President Obama recently declared September to be National Wilderness Month, calling on Americans to “renew our pledge to build upon the legacy of our forebears.”
It’s a magnificent, if incomplete, legacy, one that has come to symbolize both democratic values and a rugged national character.
The Wilderness Act was signed into law 46 years ago last week by President Lyndon Johnson. That act preserved 9 million acres of wild and free country for future generations of Americans to treasure and explore. In the wake of last year’s passage of the Omnibus Public Lands Management Act, the nation’s wilderness inventory has reached 109 million acres.
Then as now, wilderness protection continues to be one of the few issues that has broad bipartisan appeal, although the breadth of support has narrowed recently among some conservatives.
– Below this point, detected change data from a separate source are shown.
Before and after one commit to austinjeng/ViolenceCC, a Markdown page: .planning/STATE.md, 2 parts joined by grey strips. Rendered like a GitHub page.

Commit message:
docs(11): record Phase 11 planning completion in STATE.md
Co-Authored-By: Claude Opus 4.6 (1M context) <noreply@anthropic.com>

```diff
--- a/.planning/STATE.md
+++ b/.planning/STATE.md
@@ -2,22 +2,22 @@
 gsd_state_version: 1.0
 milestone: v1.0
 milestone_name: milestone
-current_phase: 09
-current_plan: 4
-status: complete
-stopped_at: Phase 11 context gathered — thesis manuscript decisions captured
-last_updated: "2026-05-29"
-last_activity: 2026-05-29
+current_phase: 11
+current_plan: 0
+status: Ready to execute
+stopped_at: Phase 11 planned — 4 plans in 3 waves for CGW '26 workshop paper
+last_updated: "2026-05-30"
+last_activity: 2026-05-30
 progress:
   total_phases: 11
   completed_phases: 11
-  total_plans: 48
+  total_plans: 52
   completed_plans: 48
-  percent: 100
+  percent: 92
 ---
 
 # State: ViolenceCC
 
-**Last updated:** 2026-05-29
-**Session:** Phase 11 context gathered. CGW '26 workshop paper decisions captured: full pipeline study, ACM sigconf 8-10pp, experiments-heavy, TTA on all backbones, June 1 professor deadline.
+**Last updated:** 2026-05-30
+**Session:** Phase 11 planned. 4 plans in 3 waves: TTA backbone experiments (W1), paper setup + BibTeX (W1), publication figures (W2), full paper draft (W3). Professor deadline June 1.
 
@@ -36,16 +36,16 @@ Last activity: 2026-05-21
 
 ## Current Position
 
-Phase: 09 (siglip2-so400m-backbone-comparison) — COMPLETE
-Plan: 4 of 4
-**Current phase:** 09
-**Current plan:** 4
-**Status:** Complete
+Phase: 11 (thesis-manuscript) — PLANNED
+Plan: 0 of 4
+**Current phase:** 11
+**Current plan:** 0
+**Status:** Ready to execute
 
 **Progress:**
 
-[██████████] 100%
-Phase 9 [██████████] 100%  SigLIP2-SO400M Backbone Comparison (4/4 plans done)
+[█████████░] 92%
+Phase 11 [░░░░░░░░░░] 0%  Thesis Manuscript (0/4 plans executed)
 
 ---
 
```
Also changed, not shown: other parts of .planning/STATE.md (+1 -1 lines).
Many Americans might be surprised to learn that President Ronald Reagan signed more wilderness bills than any other president, Democratic or Republican.